That depends – as is normal practice these days – on ratings for the first series, which is now confirmed as starting in the week beginning Monday Feb 4.

THE first screening of Ashes To Ashes tonight and a nervous moment for Life On Mars fans.
Could the spin-off series possibly live up to what has gone before?
Twenty minutes in and I still wasn’t sure.
But as DI Alex Drake (Keeley Hawes) walked into Luigi’s Wine Bar – the new Railway Arms – it suddenly all fell into place.
And by the end of the first episode there was a broad smile on my face, a warm glow in my heart and a sudden urge to order a case of Asti Spumante.
Ashes To Ashes is terrific.
Arriving on BBC1 next month, the eight-part series sees DCI Gene Hunt (Philip Glenister) transferred from Manchester to London.
The time shift from 1973 to 1981 opens up a whole new world, with old school cop Gene frustrated in an era of policing where he’s not seen as part of the future.

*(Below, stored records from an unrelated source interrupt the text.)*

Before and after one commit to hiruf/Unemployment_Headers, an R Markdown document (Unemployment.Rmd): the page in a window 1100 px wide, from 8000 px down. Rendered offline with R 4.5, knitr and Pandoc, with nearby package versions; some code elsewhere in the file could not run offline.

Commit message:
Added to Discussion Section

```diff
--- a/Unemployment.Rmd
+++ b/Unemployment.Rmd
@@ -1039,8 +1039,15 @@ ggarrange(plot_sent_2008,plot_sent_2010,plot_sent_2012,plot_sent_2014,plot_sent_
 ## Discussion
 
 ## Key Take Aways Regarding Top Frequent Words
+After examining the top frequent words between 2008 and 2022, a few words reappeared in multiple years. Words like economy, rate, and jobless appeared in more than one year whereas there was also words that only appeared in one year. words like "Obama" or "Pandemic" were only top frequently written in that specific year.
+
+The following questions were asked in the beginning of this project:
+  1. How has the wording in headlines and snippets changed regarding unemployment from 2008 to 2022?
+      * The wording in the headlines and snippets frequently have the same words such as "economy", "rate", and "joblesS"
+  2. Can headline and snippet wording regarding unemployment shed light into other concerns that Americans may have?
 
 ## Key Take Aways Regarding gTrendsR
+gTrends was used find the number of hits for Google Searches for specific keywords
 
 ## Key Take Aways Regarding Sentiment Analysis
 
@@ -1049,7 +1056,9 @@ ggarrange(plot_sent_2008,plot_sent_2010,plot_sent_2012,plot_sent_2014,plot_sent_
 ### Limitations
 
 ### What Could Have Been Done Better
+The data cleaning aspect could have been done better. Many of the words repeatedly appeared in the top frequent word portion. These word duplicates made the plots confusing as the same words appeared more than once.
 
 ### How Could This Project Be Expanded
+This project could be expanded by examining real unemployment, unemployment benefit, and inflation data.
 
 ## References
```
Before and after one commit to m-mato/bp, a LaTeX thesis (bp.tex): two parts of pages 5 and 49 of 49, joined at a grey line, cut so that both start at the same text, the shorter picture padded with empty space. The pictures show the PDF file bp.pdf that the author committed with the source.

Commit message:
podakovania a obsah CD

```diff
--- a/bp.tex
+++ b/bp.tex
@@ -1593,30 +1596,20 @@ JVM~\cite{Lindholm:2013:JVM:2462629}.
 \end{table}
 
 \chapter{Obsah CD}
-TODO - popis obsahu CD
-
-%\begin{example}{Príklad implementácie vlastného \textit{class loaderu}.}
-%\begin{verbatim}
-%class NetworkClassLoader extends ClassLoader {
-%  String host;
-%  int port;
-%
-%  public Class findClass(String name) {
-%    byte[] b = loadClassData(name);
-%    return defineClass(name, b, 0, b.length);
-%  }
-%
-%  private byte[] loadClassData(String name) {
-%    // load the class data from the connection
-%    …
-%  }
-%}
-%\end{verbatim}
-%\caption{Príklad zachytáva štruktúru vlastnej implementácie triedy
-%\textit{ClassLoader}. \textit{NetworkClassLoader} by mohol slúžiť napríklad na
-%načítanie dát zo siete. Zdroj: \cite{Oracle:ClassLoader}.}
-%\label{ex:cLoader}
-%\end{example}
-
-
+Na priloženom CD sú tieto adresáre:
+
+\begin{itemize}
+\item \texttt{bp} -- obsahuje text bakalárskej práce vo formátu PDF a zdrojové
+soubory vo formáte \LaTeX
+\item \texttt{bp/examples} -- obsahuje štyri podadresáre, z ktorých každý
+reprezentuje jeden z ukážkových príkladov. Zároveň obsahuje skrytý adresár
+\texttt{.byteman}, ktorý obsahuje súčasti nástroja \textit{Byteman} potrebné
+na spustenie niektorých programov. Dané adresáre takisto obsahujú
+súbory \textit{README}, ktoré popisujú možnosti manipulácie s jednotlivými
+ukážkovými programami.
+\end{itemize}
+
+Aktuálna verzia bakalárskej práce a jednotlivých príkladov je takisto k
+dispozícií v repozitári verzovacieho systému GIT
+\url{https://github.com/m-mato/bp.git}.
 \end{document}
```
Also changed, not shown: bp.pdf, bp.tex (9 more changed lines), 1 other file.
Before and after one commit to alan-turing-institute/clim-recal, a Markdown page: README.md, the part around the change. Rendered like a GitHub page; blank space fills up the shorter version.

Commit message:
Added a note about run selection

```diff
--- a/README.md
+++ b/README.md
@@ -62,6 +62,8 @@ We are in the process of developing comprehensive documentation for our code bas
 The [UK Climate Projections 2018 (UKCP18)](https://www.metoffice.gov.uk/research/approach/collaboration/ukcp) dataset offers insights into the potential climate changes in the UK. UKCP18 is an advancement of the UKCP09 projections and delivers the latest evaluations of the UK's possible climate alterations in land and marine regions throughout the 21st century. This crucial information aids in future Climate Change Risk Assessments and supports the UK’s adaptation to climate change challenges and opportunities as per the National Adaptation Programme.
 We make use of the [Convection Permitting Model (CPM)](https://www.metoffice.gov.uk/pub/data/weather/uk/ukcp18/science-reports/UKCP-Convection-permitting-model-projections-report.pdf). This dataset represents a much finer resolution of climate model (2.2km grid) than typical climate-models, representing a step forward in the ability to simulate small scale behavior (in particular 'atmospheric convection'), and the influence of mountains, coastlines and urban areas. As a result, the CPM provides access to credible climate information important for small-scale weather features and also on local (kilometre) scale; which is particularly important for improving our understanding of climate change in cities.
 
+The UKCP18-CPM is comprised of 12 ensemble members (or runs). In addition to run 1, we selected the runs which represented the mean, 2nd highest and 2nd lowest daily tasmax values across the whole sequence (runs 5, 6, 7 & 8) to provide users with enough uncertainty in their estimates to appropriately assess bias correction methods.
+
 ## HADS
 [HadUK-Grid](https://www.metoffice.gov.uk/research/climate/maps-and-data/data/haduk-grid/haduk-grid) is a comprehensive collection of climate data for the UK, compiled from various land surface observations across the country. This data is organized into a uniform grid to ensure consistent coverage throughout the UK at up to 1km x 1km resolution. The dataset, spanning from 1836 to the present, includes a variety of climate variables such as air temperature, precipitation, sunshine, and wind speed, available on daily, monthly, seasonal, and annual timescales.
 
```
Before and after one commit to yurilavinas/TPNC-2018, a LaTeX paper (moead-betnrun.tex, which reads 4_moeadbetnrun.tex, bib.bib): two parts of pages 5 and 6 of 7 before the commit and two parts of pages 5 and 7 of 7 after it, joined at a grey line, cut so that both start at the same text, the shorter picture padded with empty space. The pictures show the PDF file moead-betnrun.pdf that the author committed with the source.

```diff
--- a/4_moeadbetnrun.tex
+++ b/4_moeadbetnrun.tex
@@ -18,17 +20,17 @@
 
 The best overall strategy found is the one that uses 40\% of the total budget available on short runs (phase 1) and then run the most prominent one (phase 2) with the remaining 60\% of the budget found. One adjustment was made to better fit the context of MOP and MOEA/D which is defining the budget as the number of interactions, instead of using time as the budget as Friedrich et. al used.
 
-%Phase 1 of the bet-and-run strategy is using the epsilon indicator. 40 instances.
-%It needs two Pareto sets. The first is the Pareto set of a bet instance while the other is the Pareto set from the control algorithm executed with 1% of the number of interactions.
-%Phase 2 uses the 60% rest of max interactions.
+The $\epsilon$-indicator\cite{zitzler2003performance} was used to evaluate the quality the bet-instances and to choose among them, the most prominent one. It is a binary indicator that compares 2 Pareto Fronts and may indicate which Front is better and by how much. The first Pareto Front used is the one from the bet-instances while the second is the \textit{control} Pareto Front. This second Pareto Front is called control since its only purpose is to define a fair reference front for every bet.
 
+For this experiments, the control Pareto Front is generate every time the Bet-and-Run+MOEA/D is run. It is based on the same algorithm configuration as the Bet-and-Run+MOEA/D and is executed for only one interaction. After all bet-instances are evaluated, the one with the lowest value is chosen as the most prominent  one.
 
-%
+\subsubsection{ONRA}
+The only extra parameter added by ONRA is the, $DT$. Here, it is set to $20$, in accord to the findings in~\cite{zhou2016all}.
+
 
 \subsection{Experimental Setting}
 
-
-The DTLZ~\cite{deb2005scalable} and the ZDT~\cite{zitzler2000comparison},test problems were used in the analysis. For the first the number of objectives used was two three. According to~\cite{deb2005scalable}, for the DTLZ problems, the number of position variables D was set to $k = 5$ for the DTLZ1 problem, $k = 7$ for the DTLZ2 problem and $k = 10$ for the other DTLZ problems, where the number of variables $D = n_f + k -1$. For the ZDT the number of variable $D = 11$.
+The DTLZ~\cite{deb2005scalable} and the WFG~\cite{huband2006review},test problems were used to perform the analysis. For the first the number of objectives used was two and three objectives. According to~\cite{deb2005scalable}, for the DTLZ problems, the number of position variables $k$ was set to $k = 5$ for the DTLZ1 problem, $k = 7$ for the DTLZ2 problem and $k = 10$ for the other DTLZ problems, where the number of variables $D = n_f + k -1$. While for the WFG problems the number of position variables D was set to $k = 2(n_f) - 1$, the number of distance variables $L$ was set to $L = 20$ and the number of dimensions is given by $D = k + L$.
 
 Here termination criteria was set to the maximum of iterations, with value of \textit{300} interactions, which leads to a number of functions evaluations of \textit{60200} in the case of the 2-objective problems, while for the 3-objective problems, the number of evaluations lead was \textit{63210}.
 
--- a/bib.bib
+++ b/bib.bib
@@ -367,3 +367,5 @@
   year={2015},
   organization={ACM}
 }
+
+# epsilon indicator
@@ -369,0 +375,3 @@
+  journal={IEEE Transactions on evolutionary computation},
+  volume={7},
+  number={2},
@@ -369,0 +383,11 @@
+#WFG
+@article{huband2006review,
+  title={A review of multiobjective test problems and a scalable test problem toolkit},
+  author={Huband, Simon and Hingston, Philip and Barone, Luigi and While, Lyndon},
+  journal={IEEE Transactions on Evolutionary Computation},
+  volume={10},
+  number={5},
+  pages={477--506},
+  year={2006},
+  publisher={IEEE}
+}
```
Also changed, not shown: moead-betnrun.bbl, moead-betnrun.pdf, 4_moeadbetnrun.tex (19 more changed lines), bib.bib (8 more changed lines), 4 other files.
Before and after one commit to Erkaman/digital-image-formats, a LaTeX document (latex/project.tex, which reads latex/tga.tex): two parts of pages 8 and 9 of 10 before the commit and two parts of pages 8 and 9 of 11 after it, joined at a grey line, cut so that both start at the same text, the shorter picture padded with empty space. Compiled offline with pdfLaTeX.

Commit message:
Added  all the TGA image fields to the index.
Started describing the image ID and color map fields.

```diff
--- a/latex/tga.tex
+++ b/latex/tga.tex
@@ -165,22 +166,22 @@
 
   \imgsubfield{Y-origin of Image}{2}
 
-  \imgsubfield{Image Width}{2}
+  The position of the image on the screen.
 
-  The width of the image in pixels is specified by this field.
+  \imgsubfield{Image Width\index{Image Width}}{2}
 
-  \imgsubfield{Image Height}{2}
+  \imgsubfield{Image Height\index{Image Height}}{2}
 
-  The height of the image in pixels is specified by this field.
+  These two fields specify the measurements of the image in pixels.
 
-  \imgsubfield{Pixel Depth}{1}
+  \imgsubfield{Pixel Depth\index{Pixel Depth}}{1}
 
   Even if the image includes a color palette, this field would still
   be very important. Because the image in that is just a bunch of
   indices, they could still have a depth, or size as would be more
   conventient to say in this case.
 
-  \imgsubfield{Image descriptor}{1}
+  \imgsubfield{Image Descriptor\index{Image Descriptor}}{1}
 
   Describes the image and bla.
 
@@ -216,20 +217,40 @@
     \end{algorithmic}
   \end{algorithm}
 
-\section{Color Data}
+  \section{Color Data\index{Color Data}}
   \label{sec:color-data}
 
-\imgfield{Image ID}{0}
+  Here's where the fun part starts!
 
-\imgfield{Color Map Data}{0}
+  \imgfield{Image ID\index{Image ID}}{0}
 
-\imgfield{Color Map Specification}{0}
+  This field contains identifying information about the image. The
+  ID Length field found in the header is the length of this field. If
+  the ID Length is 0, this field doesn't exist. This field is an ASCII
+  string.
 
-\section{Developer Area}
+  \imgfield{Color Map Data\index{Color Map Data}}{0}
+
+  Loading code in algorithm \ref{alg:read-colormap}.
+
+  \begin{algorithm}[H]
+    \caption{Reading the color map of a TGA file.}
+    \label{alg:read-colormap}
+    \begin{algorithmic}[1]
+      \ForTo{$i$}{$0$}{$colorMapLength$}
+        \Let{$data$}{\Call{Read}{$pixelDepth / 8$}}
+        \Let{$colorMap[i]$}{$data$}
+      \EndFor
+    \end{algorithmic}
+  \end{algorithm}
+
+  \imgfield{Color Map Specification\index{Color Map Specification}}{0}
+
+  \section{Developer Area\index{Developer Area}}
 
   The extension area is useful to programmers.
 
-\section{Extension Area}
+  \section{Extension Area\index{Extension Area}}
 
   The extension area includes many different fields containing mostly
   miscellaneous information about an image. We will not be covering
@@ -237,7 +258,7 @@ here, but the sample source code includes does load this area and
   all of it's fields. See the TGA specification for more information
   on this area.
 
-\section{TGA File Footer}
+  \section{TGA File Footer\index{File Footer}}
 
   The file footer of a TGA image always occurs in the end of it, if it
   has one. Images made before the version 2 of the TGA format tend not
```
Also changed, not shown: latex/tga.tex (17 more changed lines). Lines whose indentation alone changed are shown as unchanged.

As fans will know, Alex was Sam Tyler’s (John Simm) psychologist in 2007 and finds herself back in 1981 after being shot in the head.
Having previously documented Sam’s journey to 1973, she thinks she knows exactly who Gene, Ray and Chris are – figments of her imagination.

JUST returned from interviews with Philip Glenister and Keeley Hawes ahead of the launch of Ashes To Ashes.
Due to the embargo on publication, and as with the set visit interviews last year, I still can’t reveal any of the content.
But I’m glad to say that unlike the rain pouring down outside the interview room, the outlook for A2A looks very bright indeed.
There shouldn’t be too long to wait now.
TV schedules can often be compared to shifting sands.